To be fair, the majority of the plate appearances came against right-handed pitching and Blomberg did hit right-handers much better than lefties, so the averages would have very likely been lower with more at-bats against lefties. Yet the issue is that we’ll simply never know how he would have performed against lefties had he been given proper coaching and an opportunity to develop and gain experience instead of unfairly being pigeonholed. I’m certainly not privy to behind-the-scenes discussions about first-round picks in 2022, but I’m pretty sure that if Blomberg was picked today, the priority would be to get him a hitting coach with experience in getting left-handed batters to hit southpaws and to give him opportunities to improve.

We’ll never know how things may have turned out had that been the case at the time.

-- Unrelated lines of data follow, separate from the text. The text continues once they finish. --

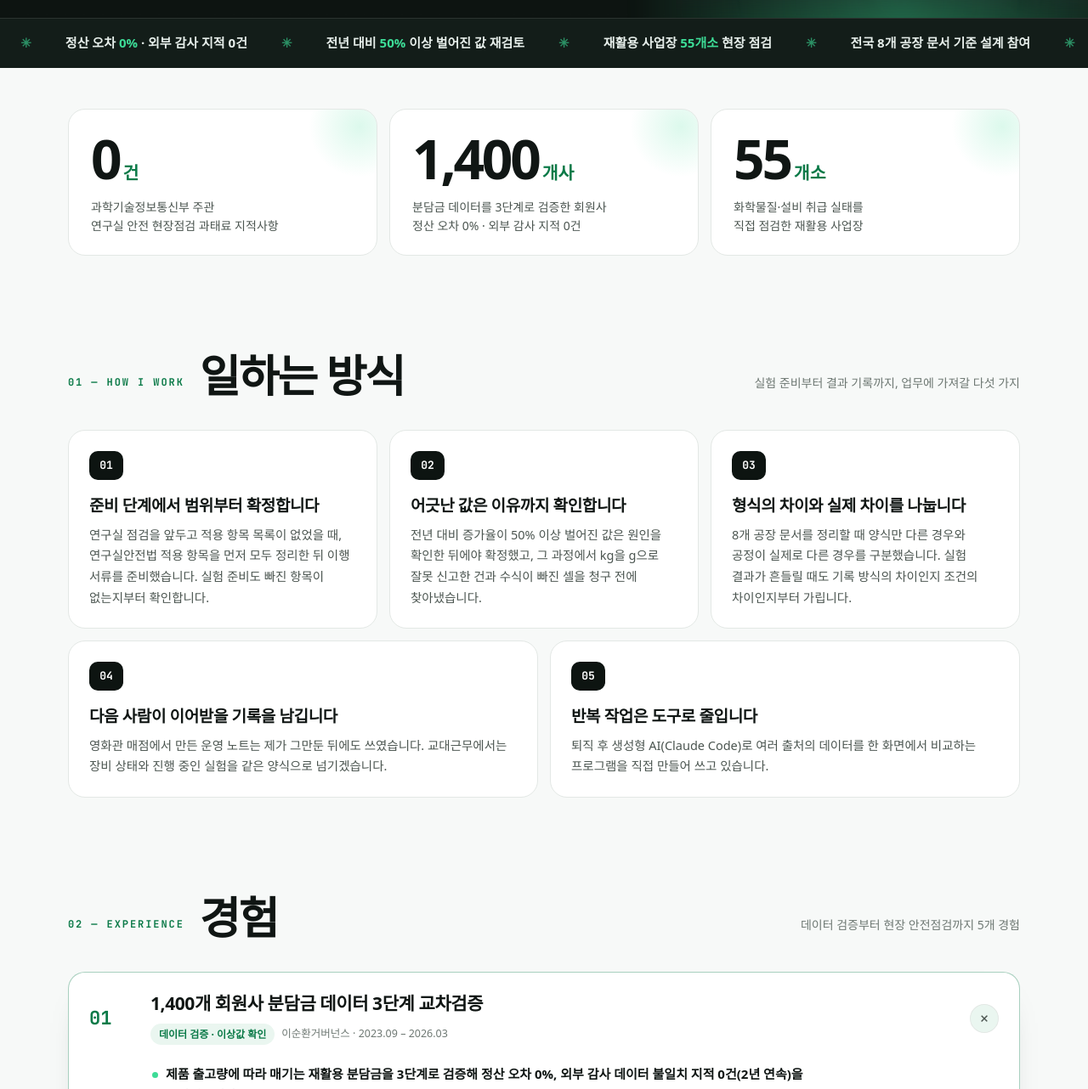
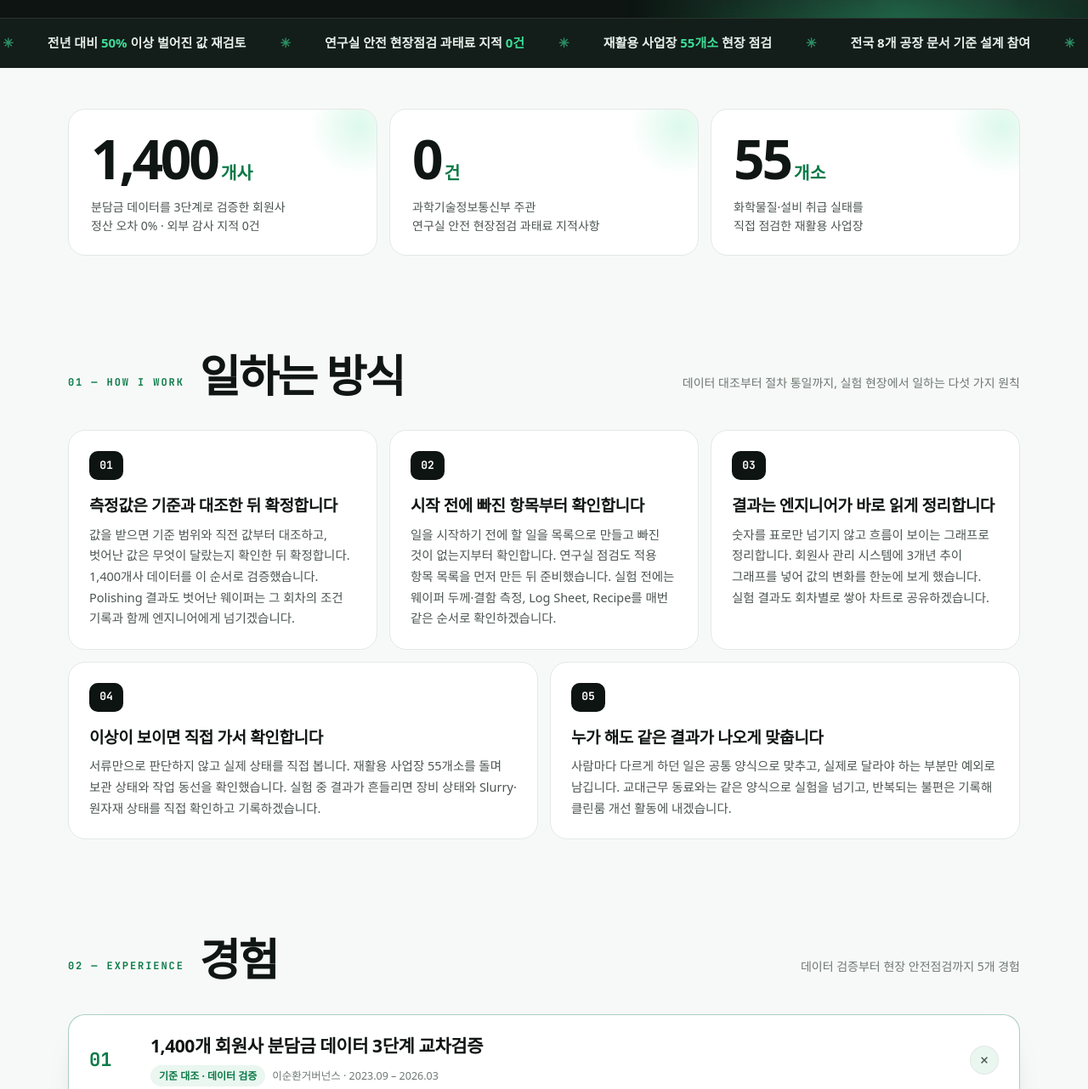
Before and after one commit to LEEGEUNJAE97/cleanroom, a plain HTML site: page index.html in a window 1280 px wide. Shown: the part 720-2002 px from the top of the page at 85% size. Drawn offline with Linux system fonts and the light colour scheme; a web font is replaced by a local one.

Commit message:
Add files via upload

```diff
--- a/data/resume.js
+++ b/data/resume.js
@@ -4,45 +4,45 @@
 window.RESUME_DATA = {
   // 히어로 아래 숫자 3개 — count: 카운트업 목표값
   stats: [
+    { count: 1400, unit: "개사", desc: "분담금 데이터를 3단계로 검증한 회원사<br />정산 오차 0% · 외부 감사 지적 0건" },
     { count: 0, unit: "건", desc: "과학기술정보통신부 주관<br />연구실 안전 현장점검 과태료 지적사항" },
-    { count: 1400, unit: "개사", desc: "분담금 데이터를 3단계로 검증한 회원사<br />정산 오차 0% · 외부 감사 지적 0건" },
     { count: 55, unit: "개소", desc: "화학물질·설비 취급 실태를<br />직접 점검한 재활용 사업장" }
   ],
 
   ticker: [
-    "연구실 안전 현장점검 과태료 지적 <b>0건</b>", "정산 오차 <b>0%</b> · 외부 감사 지적 0건",
-    "전년 대비 <b>50%</b> 이상 벌어진 값 재검토", "재활용 사업장 <b>55개소</b> 현장 점검",
+    "정산 오차 <b>0%</b> · 외부 감사 지적 0건", "전년 대비 <b>50%</b> 이상 벌어진 값 재검토",
+    "연구실 안전 현장점검 과태료 지적 <b>0건</b>", "재활용 사업장 <b>55개소</b> 현장 점검",
     "전국 8개 공장 문서 기준 설계 참여", "교대근무 가능 · 자차 보유"
   ],
 
   // 01 일하는 방식
   workStyle: [
     {
-      tag: { ko: "준비 단계에서 범위부터 확정합니다" },
-      desc: { ko: "연구실 점검을 앞두고 적용 항목 목록이 없었을 때, 연구실안전법 적용 항목을 먼저 모두 정리한 뒤 이행 서류를 준비했습니다. 실험 준비도 빠진 항목이 없는지부터 확인합니다." }
+      tag: { ko: "측정값은 기준과 대조한 뒤 확정합니다" },
+      desc: { ko: "값을 받으면 기준 범위와 직전 값부터 대조하고, 벗어난 값은 무엇이 달랐는지 확인한 뒤 확정합니다. 1,400개사 데이터를 이 순서로 검증했습니다. Polishing 결과도 벗어난 웨이퍼는 그 회차의 조건 기록과 함께 엔지니어에게 넘기겠습니다." }
     },
     {
-      tag: { ko: "어긋난 값은 이유까지 확인합니다" },
-      desc: { ko: "전년 대비 증가율이 50% 이상 벌어진 값은 원인을 확인한 뒤에야 확정했고, 그 과정에서 kg을 g으로 잘못 신고한 건과 수식이 빠진 셀을 청구 전에 찾아냈습니다." }
+      tag: { ko: "시작 전에 빠진 항목부터 확인합니다" },
+      desc: { ko: "일을 시작하기 전에 할 일을 목록으로 만들고 빠진 것이 없는지부터 확인합니다. 연구실 점검도 적용 항목 목록을 먼저 만든 뒤 준비했습니다. 실험 전에는 웨이퍼 두께·결함 측정, Log Sheet, Recipe를 매번 같은 순서로 확인하겠습니다." }
     },
     {
-      tag: { ko: "형식의 차이와 실제 차이를 나눕니다" },
-      desc: { ko: "8개 공장 문서를 정리할 때 양식만 다른 경우와 공정이 실제로 다른 경우를 구분했습니다. 실험 결과가 흔들릴 때도 기록 방식의 차이인지 조건의 차이인지부터 가립니다." }
+      tag: { ko: "결과는 엔지니어가 바로 읽게 정리합니다" },
+      desc: { ko: "숫자를 표로만 넘기지 않고 흐름이 보이는 그래프로 정리합니다. 회원사 관리 시스템에 3개년 추이 그래프를 넣어 값의 변화를 한눈에 보게 했습니다. 실험 결과도 회차별로 쌓아 차트로 공유하겠습니다." }
     },
     {
-      tag: { ko: "다음 사람이 이어받을 기록을 남깁니다" },
-      desc: { ko: "영화관 매점에서 만든 운영 노트는 제가 그만둔 뒤에도 쓰였습니다. 교대근무에서는 장비 상태와 진행 중인 실험을 같은 양식으로 넘기겠습니다." }
+      tag: { ko: "이상이 보이면 직접 가서 확인합니다" },
+      desc: { ko: "서류만으로 판단하지 않고 실제 상태를 직접 봅니다. 재활용 사업장 55개소를 돌며 보관 상태와 작업 동선을 확인했습니다. 실험 중 결과가 흔들리면 장비 상태와 Slurry·원자재 상태를 직접 확인하고 기록하겠습니다." }
     },
     {
-      tag: { ko: "반복 작업은 도구로 줄입니다" },
-      desc: { ko: "퇴직 후 생성형 AI(Claude Code)로 여러 출처의 데이터를 한 화면에서 비교하는 프로그램을 직접 만들어 쓰고 있습니다." }
+      tag: { ko: "누가 해도 같은 결과가 나오게 맞춥니다" },
+      desc: { ko: "사람마다 다르게 하던 일은 공통 양식으로 맞추고, 실제로 달라야 하는 부분만 예외로 남깁니다. 교대근무 동료와는 같은 양식으로 실험을 넘기고, 반복되는 불편은 기록해 클린룸 개선 활동에 내겠습니다." }
     }
   ],
 
   // 02 경험
   projects: [
     {
-      type: { ko: "데이터 검증 · 이상값 확인" },
+      type: { ko: "기준 대조 · 데이터 검증" },
       company: { ko: "이순환거버넌스" },
       title: { ko: "1,400개 회원사 분담금 데이터 3단계 교차검증" },
       period: "2023.09 – 2026.03",
@@ -55,7 +55,7 @@ window.RESUME_DATA = {
       ]
     },
     {
-      type: { ko: "점검 준비 · 현장 정비" },
+      type: { ko: "사전 확인 · 빠짐없는 준비" },
       company: { ko: "동희산업 수원 연구소" },
       title: { ko: "연구실 안전 현장점검 준비 — 과태료 지적사항 0건" },
       period: "2023.02 – 2023.08",
@@ -68,7 +68,7 @@ window.RESUME_DATA = {
       ]
     },
     {
-      type: { ko: "기록 · 시각화" },
+      type: { ko: "결과 정리 · 그래프 공유" },
       company: { ko: "이순환거버넌스" },
       title: { ko: "회원사 관리 시스템 리뉴얼 기획" },
       period: "2023.09 – 2026.03",
@@ -79,7 +79,7 @@ window.RESUME_DATA = {
       ]
     },
     {
-      type: { ko: "현장 점검 · 안전한 작업환경" },
+      type: { ko: "직접 확인 · 상태 기록" },
       company: { ko: "이순환거버넌스" },
       title: { ko: "재활용 사업장 55개소 현장 점검" },
       period: "2023.09 – 2026.03",
@@ -91,7 +91,7 @@ window.RESUME_DATA = {
       ]
     },
     {
-      type: { ko: "기준 통일 · 공유 채널" },
+      type: { ko: "절차 통일 · 동료와 공유" },
       company: { ko: "동희산업" },
       title: { ko: "전국 8개 공장 안전보건 문서 기준 설계 참여" },
       period: "2023.02 – 2023.08",
@@ -115,7 +115,7 @@ window.RESUME_DATA = {
           label: { ko: "1. 재활용 분담금 산출·정산 및 데이터 검증" },
           duties: [
             { ko: "약 1,400개 회원사 출고 실적 데이터 취합 → 분담금 산출·청구·정산" },
-            { ko: "3단계 교차검증 절차 설계·운영 → 매출액 규모 대비 출고량 대조, 전년 대비 50% 이상 차이 값 선별, 3개년 추이·시스템 등록값 대조" },
+            { ko: "3단계 교차검증 절차 설계 → 매출액 규모 대비 출고량 대조, 전년 대비 50% 이상 차이 값 선별, 3개년 추이·시스템 등록값 대조" },
             { ko: "기후에너지환경부·한국환경공단·감사원 정기 감사 근거 자료 구성·회신" }
           ],
           results: [
--- a/index.html
+++ b/index.html
@@ -304,7 +304,7 @@
     <div class="kpis" id="stats"></div>
 
     <section class="blk" id="about">
-      <div class="sec-h rv"><span class="no">01 — HOW I WORK</span><h2>일하는 방식</h2><p>실험 준비부터 결과 기록까지, 업무에 가져갈 다섯 가지</p></div>
+      <div class="sec-h rv"><span class="no">01 — HOW I WORK</span><h2>일하는 방식</h2><p>데이터 대조부터 절차 통일까지, 실험 현장에서 일하는 다섯 가지 원칙</p></div>
       <div class="ways" id="ways"></div>
     </section>
 
```
Also changed, not shown: 2 other files.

Nor will we know how things may have turned out had Blomberg been able to avoid the long list of injuries that plagued him as well throughout his career. (Especially since his injuries weren’t the result of negligence to his health on his part; they were the result of a continuous run of poor luck.)

What we do know is that in the opportunities that Ron did get with the Yankees, he hit the heck out of the baseball. Hopefully, we’ll have the chance to discuss and watch modern-day DHs soon, but until then, when we remember the first, we should remember the production and the player as well as the trivia.

(Author’s note: I had the opportunity to speak to Ron last season about his book “The Captain and Me” about his friendship with Thurman Munson - a book I still highly recommend. You can read my review and parts of our chat here.)